Over a million and a half people are forced to live in cages in America; approximately 116,000 of those people are women.
At present there is significantly higher growth in the rate of incarceration of females than of males in the United States. According to U.S. Department of Justice statistics, in 1980 there were 13,269 women imprisoned throughout the U.S.; by 1995 that number reached 68,477; in 1997 that number exceeds 116,000. Studies suggest the common profile of the imprisoned female to be a young, single mother with few marketable skills: a high school dropout who lives below the poverty level. Seventy-five percent are between the ages of 25 and 34, and an estimated; ninety percent have an alcohol or drug-related history.
Eighty percent of women are convicted of non-violent drug or property crimes. The motivation of many of these crimes is often family-related due to the prevalent social and economic conditions of poverty. Many women are charged as accessories to crimes committed by male relatives or companions often without the knowledge of the women.

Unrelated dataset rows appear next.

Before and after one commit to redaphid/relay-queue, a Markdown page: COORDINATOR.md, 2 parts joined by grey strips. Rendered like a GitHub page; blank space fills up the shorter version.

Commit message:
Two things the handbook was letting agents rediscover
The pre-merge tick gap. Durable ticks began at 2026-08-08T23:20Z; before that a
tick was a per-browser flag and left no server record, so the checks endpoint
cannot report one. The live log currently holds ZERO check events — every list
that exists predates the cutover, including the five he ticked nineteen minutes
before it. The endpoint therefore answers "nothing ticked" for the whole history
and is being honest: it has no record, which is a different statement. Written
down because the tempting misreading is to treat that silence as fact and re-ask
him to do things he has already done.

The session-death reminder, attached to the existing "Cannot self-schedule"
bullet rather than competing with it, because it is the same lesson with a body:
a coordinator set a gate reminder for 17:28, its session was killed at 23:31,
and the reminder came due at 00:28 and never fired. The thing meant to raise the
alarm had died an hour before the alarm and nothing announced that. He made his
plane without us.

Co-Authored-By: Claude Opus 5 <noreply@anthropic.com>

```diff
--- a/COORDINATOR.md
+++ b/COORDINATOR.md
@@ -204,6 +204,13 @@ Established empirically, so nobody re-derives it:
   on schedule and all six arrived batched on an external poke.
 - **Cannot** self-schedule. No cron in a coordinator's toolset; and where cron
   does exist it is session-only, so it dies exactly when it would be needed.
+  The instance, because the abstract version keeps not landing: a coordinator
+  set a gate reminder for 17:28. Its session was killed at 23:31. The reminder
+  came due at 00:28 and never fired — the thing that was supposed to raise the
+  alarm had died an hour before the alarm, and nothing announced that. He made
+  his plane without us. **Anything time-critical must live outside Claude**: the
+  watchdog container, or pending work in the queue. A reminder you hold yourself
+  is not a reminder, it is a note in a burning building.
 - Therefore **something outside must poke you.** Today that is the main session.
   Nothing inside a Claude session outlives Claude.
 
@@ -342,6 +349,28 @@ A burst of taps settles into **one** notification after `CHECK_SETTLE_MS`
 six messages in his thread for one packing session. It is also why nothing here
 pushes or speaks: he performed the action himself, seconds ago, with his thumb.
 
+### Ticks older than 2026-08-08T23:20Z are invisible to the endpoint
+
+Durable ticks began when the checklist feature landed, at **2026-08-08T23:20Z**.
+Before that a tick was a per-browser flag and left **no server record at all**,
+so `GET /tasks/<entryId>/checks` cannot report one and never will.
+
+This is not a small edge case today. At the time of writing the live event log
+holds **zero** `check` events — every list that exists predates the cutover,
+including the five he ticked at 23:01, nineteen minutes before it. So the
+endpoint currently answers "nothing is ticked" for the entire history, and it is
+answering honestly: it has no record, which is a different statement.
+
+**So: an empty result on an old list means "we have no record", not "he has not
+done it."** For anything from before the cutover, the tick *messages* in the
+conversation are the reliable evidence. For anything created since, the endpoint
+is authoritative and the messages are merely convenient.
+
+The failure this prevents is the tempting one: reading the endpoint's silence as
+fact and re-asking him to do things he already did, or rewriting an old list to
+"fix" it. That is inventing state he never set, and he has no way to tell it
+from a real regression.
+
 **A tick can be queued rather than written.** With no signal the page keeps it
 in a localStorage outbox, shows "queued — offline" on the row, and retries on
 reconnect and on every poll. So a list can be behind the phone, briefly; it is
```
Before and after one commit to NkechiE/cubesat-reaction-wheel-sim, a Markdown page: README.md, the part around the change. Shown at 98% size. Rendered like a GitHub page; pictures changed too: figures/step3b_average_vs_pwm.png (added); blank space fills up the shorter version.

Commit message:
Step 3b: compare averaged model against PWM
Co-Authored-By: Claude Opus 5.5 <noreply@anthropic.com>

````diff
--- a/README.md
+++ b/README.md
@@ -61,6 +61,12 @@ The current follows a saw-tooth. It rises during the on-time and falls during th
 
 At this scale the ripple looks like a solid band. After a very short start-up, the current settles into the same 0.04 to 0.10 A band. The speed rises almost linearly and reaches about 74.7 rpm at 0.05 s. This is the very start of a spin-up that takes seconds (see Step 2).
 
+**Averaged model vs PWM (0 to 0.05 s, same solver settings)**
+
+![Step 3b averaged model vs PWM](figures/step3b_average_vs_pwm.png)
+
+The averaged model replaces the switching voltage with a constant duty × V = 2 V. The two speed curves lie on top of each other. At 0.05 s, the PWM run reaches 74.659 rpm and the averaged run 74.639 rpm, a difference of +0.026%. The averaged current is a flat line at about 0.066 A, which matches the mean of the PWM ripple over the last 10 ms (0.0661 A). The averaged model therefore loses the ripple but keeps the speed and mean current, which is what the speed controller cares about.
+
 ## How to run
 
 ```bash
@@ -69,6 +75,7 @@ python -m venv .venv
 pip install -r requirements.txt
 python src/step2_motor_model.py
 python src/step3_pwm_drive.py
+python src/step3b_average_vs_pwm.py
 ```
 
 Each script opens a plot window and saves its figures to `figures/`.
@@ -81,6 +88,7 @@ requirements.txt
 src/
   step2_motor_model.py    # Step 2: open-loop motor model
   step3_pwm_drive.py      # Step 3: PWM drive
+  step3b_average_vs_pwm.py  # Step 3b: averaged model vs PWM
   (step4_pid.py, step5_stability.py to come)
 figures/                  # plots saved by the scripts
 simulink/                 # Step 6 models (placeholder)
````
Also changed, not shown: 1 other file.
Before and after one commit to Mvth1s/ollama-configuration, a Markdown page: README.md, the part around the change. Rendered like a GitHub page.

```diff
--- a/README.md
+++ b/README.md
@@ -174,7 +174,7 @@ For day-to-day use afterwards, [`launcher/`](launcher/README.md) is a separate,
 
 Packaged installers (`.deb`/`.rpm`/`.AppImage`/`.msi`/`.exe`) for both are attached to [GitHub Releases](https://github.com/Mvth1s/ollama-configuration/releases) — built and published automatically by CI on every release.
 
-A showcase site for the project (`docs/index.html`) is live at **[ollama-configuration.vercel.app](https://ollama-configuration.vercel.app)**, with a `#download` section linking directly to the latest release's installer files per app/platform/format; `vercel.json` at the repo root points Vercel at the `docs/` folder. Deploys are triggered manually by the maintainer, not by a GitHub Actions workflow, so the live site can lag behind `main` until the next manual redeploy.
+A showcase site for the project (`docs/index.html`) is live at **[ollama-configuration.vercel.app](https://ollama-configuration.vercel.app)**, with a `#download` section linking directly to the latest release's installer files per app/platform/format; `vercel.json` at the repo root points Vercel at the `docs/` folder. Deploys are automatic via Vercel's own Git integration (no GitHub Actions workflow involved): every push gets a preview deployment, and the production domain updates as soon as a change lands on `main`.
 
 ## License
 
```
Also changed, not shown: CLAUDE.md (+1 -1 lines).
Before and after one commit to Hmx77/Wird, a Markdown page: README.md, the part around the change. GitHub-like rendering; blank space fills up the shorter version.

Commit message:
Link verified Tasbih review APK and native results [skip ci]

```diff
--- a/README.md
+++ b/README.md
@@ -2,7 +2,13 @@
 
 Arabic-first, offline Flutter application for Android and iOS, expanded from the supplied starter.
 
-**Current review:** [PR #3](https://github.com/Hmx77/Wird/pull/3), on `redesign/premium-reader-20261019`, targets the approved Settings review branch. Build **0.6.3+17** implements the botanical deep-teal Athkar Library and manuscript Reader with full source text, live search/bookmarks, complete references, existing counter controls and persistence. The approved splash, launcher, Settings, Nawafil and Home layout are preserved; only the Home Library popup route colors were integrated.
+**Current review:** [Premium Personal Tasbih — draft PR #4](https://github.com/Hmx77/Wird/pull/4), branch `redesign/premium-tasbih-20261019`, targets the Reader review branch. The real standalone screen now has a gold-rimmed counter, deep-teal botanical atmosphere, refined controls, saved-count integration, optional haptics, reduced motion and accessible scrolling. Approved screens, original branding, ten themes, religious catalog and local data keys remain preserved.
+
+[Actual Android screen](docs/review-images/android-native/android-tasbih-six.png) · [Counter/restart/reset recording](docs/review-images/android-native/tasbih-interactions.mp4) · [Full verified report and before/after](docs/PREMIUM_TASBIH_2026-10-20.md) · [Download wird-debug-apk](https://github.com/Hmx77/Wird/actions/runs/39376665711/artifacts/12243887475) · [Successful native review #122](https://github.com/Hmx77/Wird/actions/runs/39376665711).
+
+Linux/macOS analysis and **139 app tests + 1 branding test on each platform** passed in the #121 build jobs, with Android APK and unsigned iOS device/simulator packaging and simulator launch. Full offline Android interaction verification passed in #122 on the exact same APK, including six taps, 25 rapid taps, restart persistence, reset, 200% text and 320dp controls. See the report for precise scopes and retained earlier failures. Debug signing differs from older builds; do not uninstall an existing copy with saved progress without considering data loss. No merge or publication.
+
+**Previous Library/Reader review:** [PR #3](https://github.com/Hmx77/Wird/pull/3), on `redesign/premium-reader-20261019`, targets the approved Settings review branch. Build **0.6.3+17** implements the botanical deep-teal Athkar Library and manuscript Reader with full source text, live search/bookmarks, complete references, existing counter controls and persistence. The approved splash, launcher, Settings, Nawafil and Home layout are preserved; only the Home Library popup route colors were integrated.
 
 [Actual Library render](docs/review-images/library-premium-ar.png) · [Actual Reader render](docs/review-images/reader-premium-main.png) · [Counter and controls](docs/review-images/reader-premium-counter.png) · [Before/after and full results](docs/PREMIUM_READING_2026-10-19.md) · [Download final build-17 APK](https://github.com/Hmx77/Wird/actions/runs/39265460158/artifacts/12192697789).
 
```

Many experts attribute the sharp rise in female incarceration rates to the advent of mandatory minimum sentences for drug law violations. Convictions on offenses for which defendants used to receive probation may now result in decades-long imprisonment or even life without the possibility of parole.
Although a greater number of white women than women of color are arrested, black women are eight times more likely than white women to be sent to prison. It is widely believed that black women are disproportionately represented in the following areas of legal abuse: “over-arrested, over-indicted, under-defended, and excessively sentenced.”
Mothers constitute more than eighty percent of the women in prison.
When mothers do time, their children do time with them. Nationwide an estimated half-million children are separated from their imprisoned mothers. The decades-long sentences, which are now common, can either entirely wipe out the reproductive lives of young female prisoners or prevent them from playing any role in the lives of their children as they grow from infancy to adulthood. Children of incarcerated mothers are more prone to become ensnared in the vicious cycle of musical-chairs foster care, juvenile detention centers, and, ultimately, prison.
Conditions for women in prison are physically and psychologically brutal in ways particular to women’s prisons. Male guards are typically assigned to prisons for females, who have great difficulty in defending themselves physically and legally from sexual coercion and assault, which is common and which routinely results in pregnancy.